Trumpism: The Scourdge of the White Shoe




In the 17th century the term ‘white devil’ was used in the contemporary proverb "the white devil is worse than the black." By the same token modern reference to ‘white shoes’ refers to the way a privileged class passes itself off as good, honest and trustworthy. By the mid fifties white shoes, derived from "white bucks," i.e. laced suede or buckskin shoes with a red sole, worn in Ivy League colleges were the preferred footwear of the socially ambitious and other smug types who affected a good deal of worldly sophistication. Generally they belonged to small cliques, kept themself to themself and were generally fair weather companions. By the middle of the twentieth century the term 'white shoe' was used to describe large NY and Boston Fortune 500 companies (e.g. banking, accounting, law, and management consulting firms), staffed predominately with White Anglo Saxon Protestants (WASP). The term had antisemitic connotations, as many of the firms were considered off-limits to Jewish lawyers until the 1960s.



The fashion for suede white (oxford) shoes called white bucks, was one which enjoyed vogue particularly among the elite male Ivy Leaguers attending Yale and other top universities. In the rarefied atmosphere of university campus those with pristine clean shoes were considered the top tier of society others with grubbier bucks were more likely drones and workers. For a short time the term ‘terribly shoe’ was used to describe a wannabe social climber. Many Ivy Leaguers went on to become moguls of Wall Street working in the best-known law firms. the term ‘white shoe firm’ came to represent nepotism and privilege.
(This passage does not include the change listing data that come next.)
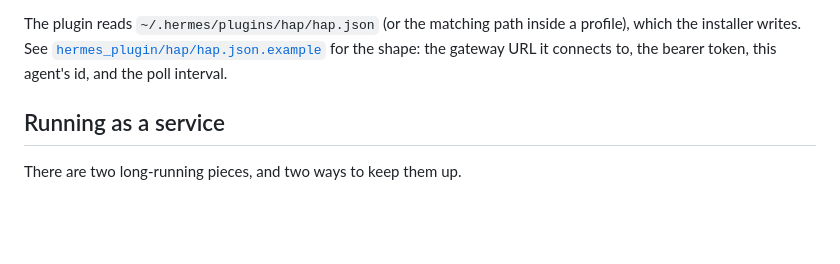
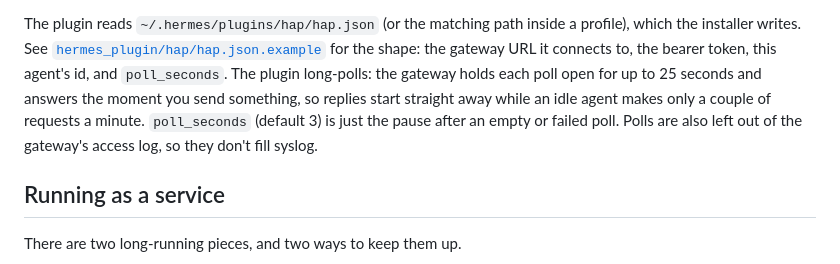
Before and after one commit to ohnotnow/hermes-agent-pwa, a Markdown page: README.md, the part around the change. GitHub-like rendering; blank space fills up the shorter version.

Commit message:
docs: describe long-polling, in-memory presence and quiet poll logging

```diff
--- a/README.md
+++ b/README.md
@@ -176,7 +176,11 @@ The plugin reads `~/.hermes/plugins/hap/hap.json` (or the matching path inside a
 profile), which the installer writes. See
 [`hermes_plugin/hap/hap.json.example`](hermes_plugin/hap/hap.json.example) for
 the shape: the gateway URL it connects to, the bearer token, this agent's id,
-and the poll interval.
+and `poll_seconds`. The plugin long-polls: the gateway holds each poll open for
+up to 25 seconds and answers the moment you send something, so replies start
+straight away while an idle agent makes only a couple of requests a minute.
+`poll_seconds` (default 3) is just the pause after an empty or failed poll.
+Polls are also left out of the gateway's access log, so they don't fill syslog.
 
 ## Running as a service
 
```
Also changed, not shown: CLAUDE.md (+3 -2 lines), TECHNICAL_OVERVIEW.md (+38 -9 lines).
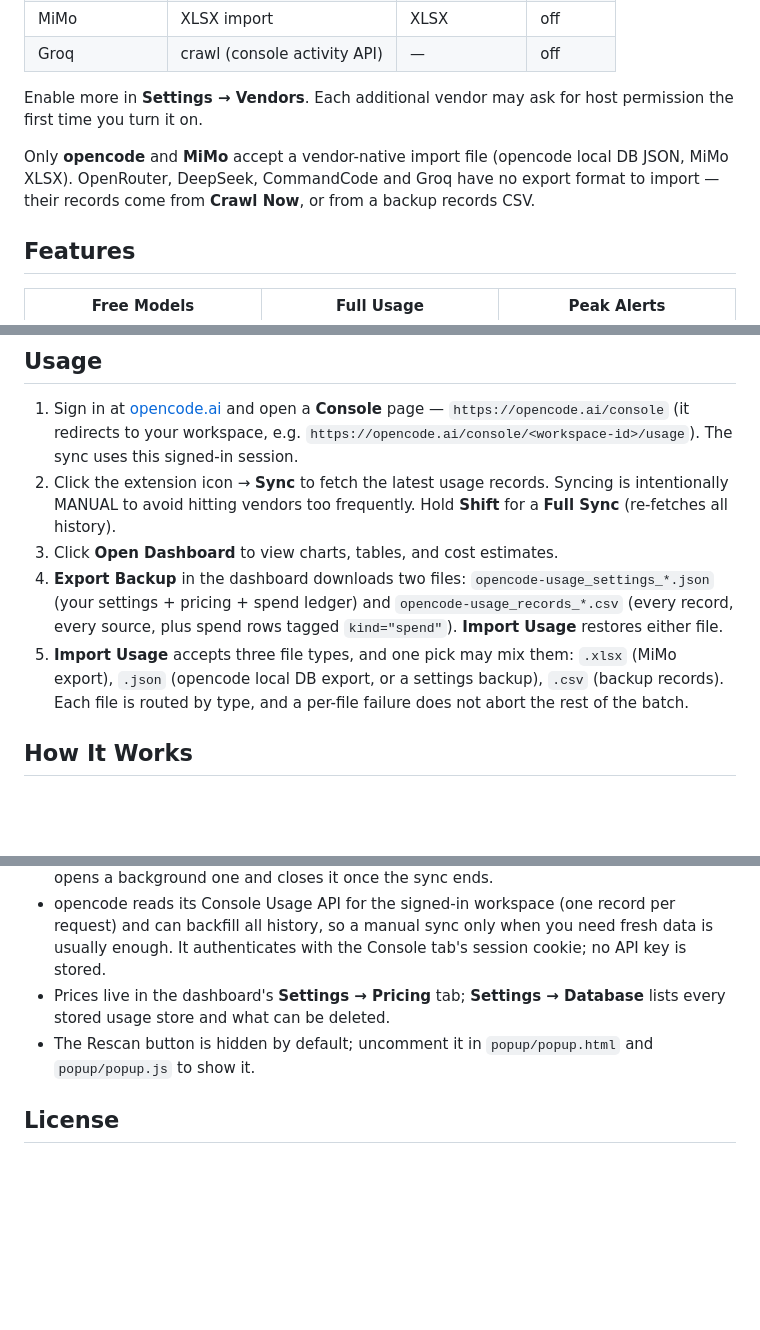
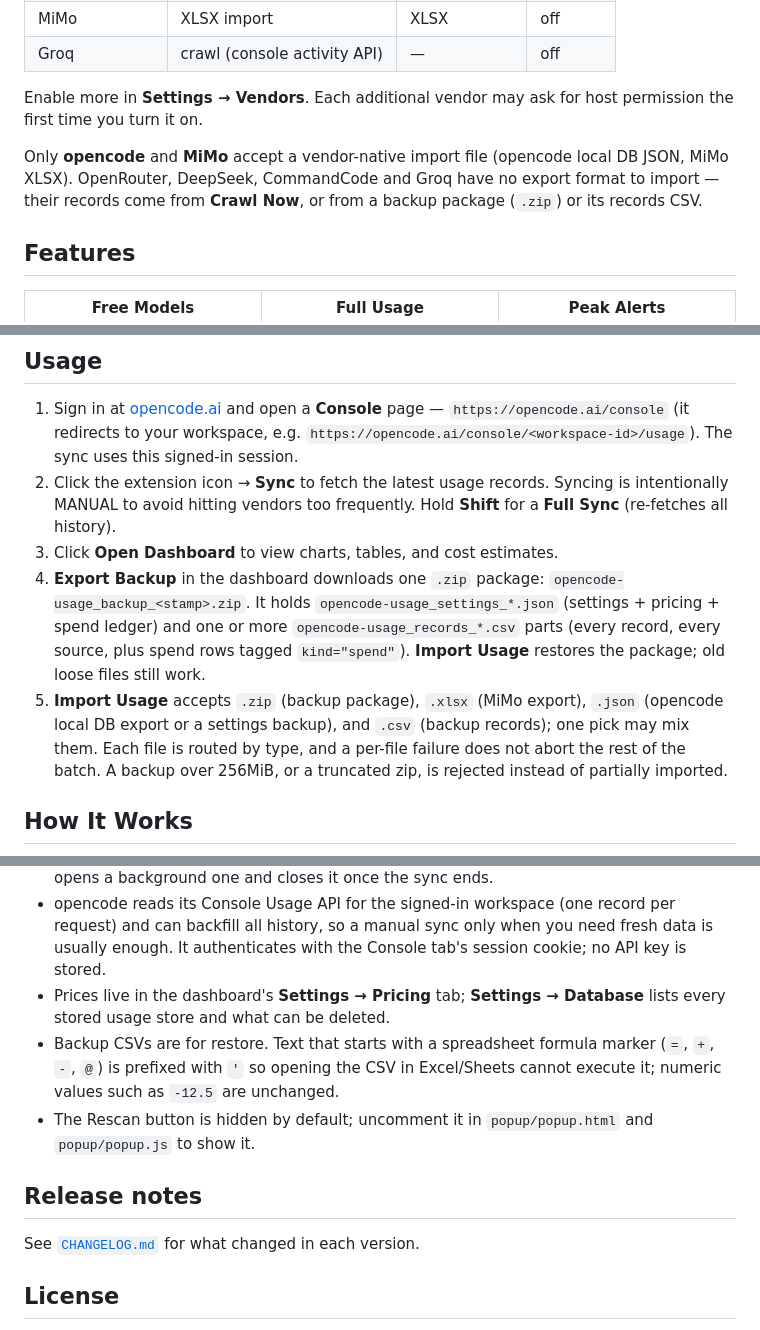
Before and after one commit to xhang1108/opencode-usage, a Markdown page: README.md, 3 parts joined by grey strips. GitHub-like rendering; blank space fills up the shorter version.

Commit message:
docs: update backup and import guidance for 1.8.1
- describe the single zip backup and its CSV parts
- list .zip as an import type and the 256MiB/truncated-zip limits
- note the CSV formula guard and link the changelog

```diff
--- a/README.md
+++ b/README.md
@@ -21,7 +21,7 @@ A Chrome extension that aggregates token usage from several AI vendors into one
 
 Enable more in **Settings → Vendors**. Each additional vendor may ask for host permission the first time you turn it on.
 
-Only **opencode** and **MiMo** accept a vendor-native import file (opencode local DB JSON, MiMo XLSX). OpenRouter, DeepSeek, CommandCode and Groq have no export format to import — their records come from **Crawl Now**, or from a backup records CSV.
+Only **opencode** and **MiMo** accept a vendor-native import file (opencode local DB JSON, MiMo XLSX). OpenRouter, DeepSeek, CommandCode and Groq have no export format to import — their records come from **Crawl Now**, or from a backup package (`.zip`) or its records CSV.
 
 ## Features
 
@@ -68,8 +68,8 @@ This is a breaking release: multi-vendor support plus a unified price list. Read
 1. Sign in at [opencode.ai](https://opencode.ai) and open a **Console** page — `https://opencode.ai/console` (it redirects to your workspace, e.g. `https://opencode.ai/console/<workspace-id>/usage`). The sync uses this signed-in session.
 2. Click the extension icon → **Sync** to fetch the latest usage records. Syncing is intentionally MANUAL to avoid hitting vendors too frequently. Hold **Shift** for a **Full Sync** (re-fetches all history).
 3. Click **Open Dashboard** to view charts, tables, and cost estimates.
-4. **Export Backup** in the dashboard downloads two files: `opencode-usage_settings_*.json` (your settings + pricing + spend ledger) and `opencode-usage_records_*.csv` (every record, every source, plus spend rows tagged `kind="spend"`). **Import Usage** restores either file.
-5. **Import Usage** accepts three file types, and one pick may mix them: `.xlsx` (MiMo export), `.json` (opencode local DB export, or a settings backup), `.csv` (backup records). Each file is routed by type, and a per-file failure does not abort the rest of the batch.
+4. **Export Backup** in the dashboard downloads one `.zip` package: `opencode-usage_backup_<stamp>.zip`. It holds `opencode-usage_settings_*.json` (settings + pricing + spend ledger) and one or more `opencode-usage_records_*.csv` parts (every record, every source, plus spend rows tagged `kind="spend"`). **Import Usage** restores the package; old loose files still work.
+5. **Import Usage** accepts `.zip` (backup package), `.xlsx` (MiMo export), `.json` (opencode local DB export or a settings backup), and `.csv` (backup records); one pick may mix them. Each file is routed by type, and a per-file failure does not abort the rest of the batch. A backup over 256MiB, or a truncated zip, is rejected instead of partially imported.
 
 ## How It Works
 
@@ -100,7 +100,12 @@ Per-vendor detail (endpoints, fields, limits) lives in the dashboard's **Setting
 - Syncing is MANUAL by default (click **Sync** each time); hold **Shift** for a Full Sync. opencode can optionally auto-sync every 6h (**Settings → Vendors → opencode**), but only while Chrome is open and you're signed in at opencode.ai — it reuses an open Console tab, or opens a background one and closes it once the sync ends.
 - opencode reads its Console Usage API for the signed-in workspace (one record per request) and can backfill all history, so a manual sync only when you need fresh data is usually enough. It authenticates with the Console tab's session cookie; no API key is stored.
 - Prices live in the dashboard's **Settings → Pricing** tab; **Settings → Database** lists every stored usage store and what can be deleted.
+- Backup CSVs are for restore. Text that starts with a spreadsheet formula marker (`=`, `+`, `-`, `@`) is prefixed with `'` so opening the CSV in Excel/Sheets cannot execute it; numeric values such as `-12.5` are unchanged.
 - The Rescan button is hidden by default; uncomment it in `popup/popup.html` and `popup/popup.js` to show it.
+
+## Release notes
+
+See [`CHANGELOG.md`](CHANGELOG.md) for what changed in each version.
 
 ## License
 
```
By the 70s “white shoes” referred to any large investment bank and/or security firm. Later the term was used to describe dishonest traders usually politicians and or developers involved in shady deals. It is also used to denote stodginess, elitism, or a lack of diversity in corporations. History may well describe the events leading up the economic downturn and its aftermath of 'Trumpism,' as "the Scourdge of the white shoe."

1 comment:

Pam Walter said...

I never heard this expression before; could be an East Coast thing. www.satisfiedsole.com